### WHAT THIS TASK INVOLVES
The answer must be every line from the entries below that contains "fork".

### RECORD EXTRACTS
──────────
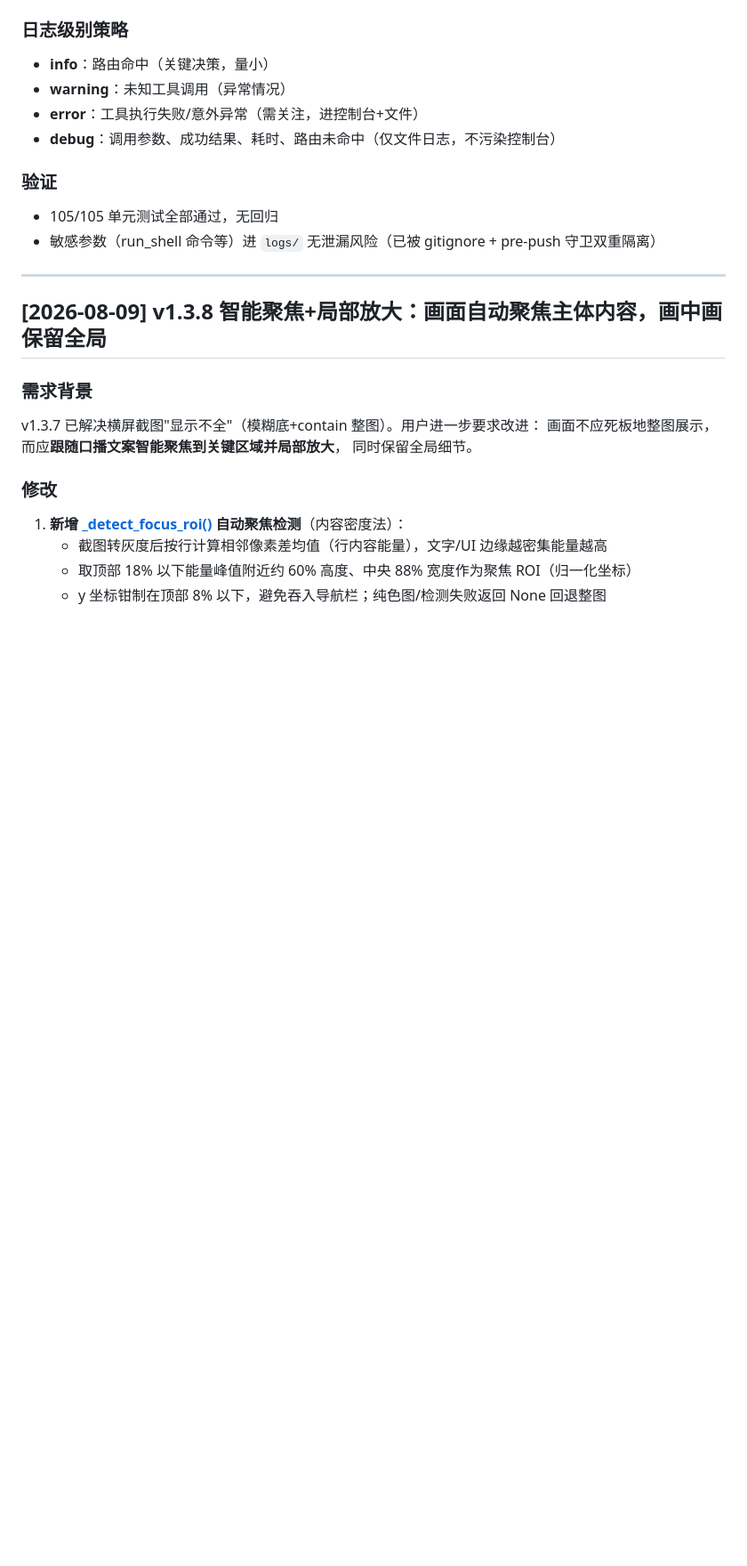
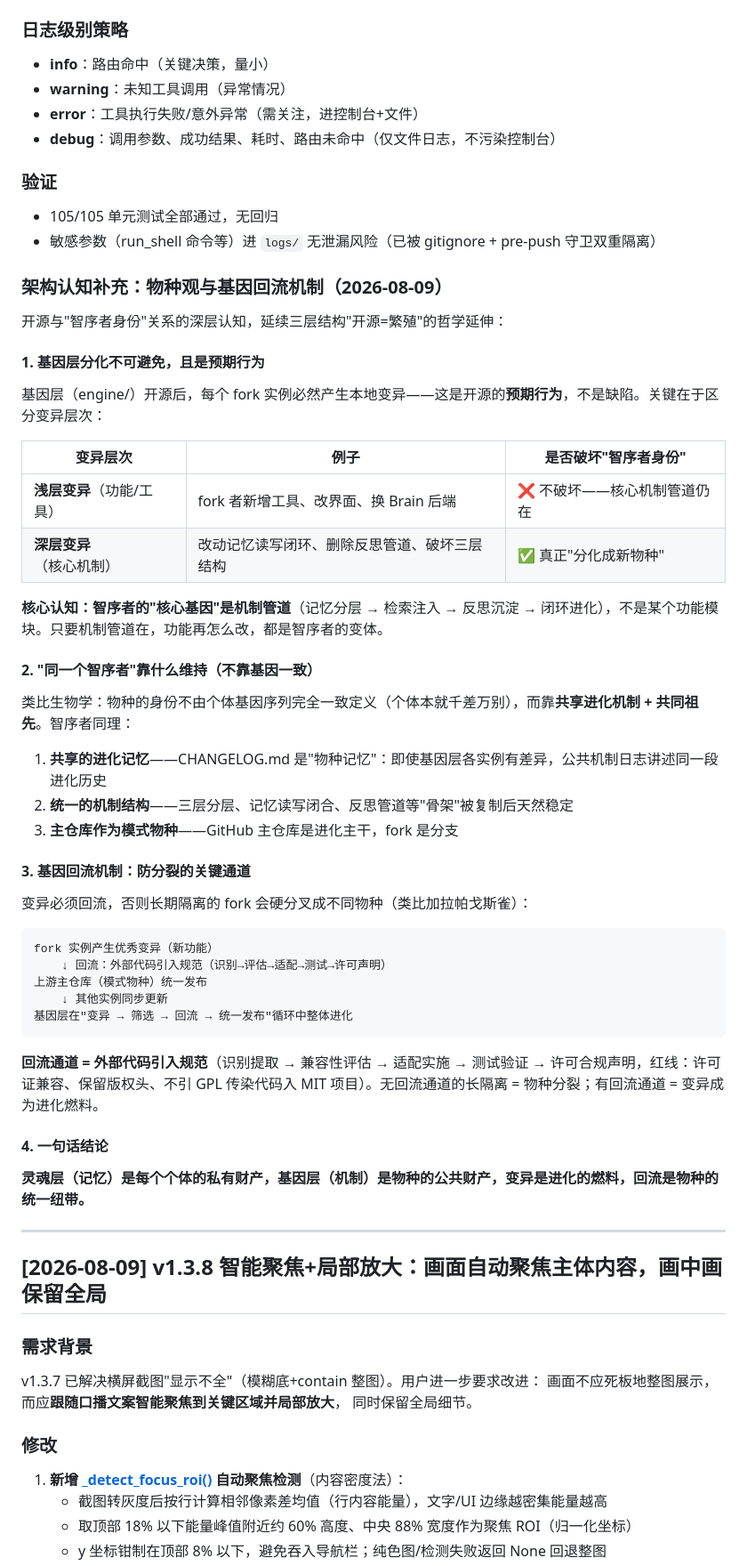
Before and after one commit to zhiqiluo15/zhixuzhe, a Markdown page: CHANGELOG.md, the part around the change. Shown at 89% size. GitHub-like rendering; blank space fills up the shorter version.

Commit message:
docs: v1.3.9 补充物种观与基因回流机制架构认知

````diff
--- a/CHANGELOG.md
+++ b/CHANGELOG.md
@@ -93,6 +93,47 @@ HTTPS push 反复失败（github.com:443 瞬时超时，重试 3 次仍失败）
 
 - 105/105 单元测试全部通过，无回归
 - 敏感参数（run_shell 命令等）进 `logs/` 无泄漏风险（已被 gitignore + pre-push 守卫双重隔离）
+
+### 架构认知补充：物种观与基因回流机制（2026-08-09）
+
+开源与"智序者身份"关系的深层认知，延续三层结构"开源=繁殖"的哲学延伸：
+
+#### 1. 基因层分化不可避免，且是预期行为
+
+基因层（engine/）开源后，每个 fork 实例必然产生本地变异——这是开源的**预期行为**，不是缺陷。关键在于区分变异层次：
+
+| 变异层次 | 例子 | 是否破坏"智序者身份" |
+|---------|------|---------------------|
+| **浅层变异**（功能/工具） | fork 者新增工具、改界面、换 Brain 后端 | ❌ 不破坏——核心机制管道仍在 |
+| **深层变异**（核心机制） | 改动记忆读写闭环、删除反思管道、破坏三层结构 | ✅ 真正"分化成新物种" |
+
+**核心认知：智序者的"核心基因"是机制管道**（记忆分层 → 检索注入 → 反思沉淀 → 闭环进化），不是某个功能模块。只要机制管道在，功能再怎么改，都是智序者的变体。
+
+#### 2. "同一个智序者"靠什么维持（不靠基因一致）
+
+类比生物学：物种的身份不由个体基因序列完全一致定义（个体本就千差万别），而靠**共享进化机制 + 共同祖先**。智序者同理：
+
+1. **共享的进化记忆**——CHANGELOG.md 是"物种记忆"：即使基因层各实例有差异，公共机制日志讲述同一段进化历史
+2. **统一的机制结构**——三层分层、记忆读写闭合、反思管道等"骨架"被复制后天然稳定
+3. **主仓库作为模式物种**——GitHub 主仓库是进化主干，fork 是分支
+
+#### 3. 基因回流机制：防分裂的关键通道
+
+变异必须回流，否则长期隔离的 fork 会硬分叉成不同物种（类比加拉帕戈斯雀）：
+
+```
+fork 实例产生优秀变异（新功能）
+    ↓ 回流：外部代码引入规范（识别→评估→适配→测试→许可声明）
+上游主仓库（模式物种）统一发布
+    ↓ 其他实例同步更新
+基因层在"变异 → 筛选 → 回流 → 统一发布"循环中整体进化
+```
+
+**回流通道 = 外部代码引入规范**（识别提取 → 兼容性评估 → 适配实施 → 测试验证 → 许可合规声明，红线：许可证兼容、保留版权头、不引 GPL 传染代码入 MIT 项目）。无回流通道的长隔离 = 物种分裂；有回流通道 = 变异成为进化燃料。
+
+#### 4. 一句话结论
+
+**灵魂层（记忆）是每个个体的私有财产，基因层（机制）是物种的公共财产，变异是进化的燃料，回流是物种的统一纽带。**
 
 ---
 
````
──────────
### EXERCISE ANSWER
+基因层（engine/）开源后，每个 fork 实例必然产生本地变异——这是开源的**预期行为**，不是缺陷。关键在于区分变异层次：
+| **浅层变异**（功能/工具） | fork 者新增工具、改界面、换 Brain 后端 | ❌ 不破坏——核心机制管道仍在 |
+3. **主仓库作为模式物种**——GitHub 主仓库是进化主干，fork 是分支
+变异必须回流，否则长期隔离的 fork 会硬分叉成不同物种（类比加拉帕戈斯雀）：
+fork 实例产生优秀变异（新功能）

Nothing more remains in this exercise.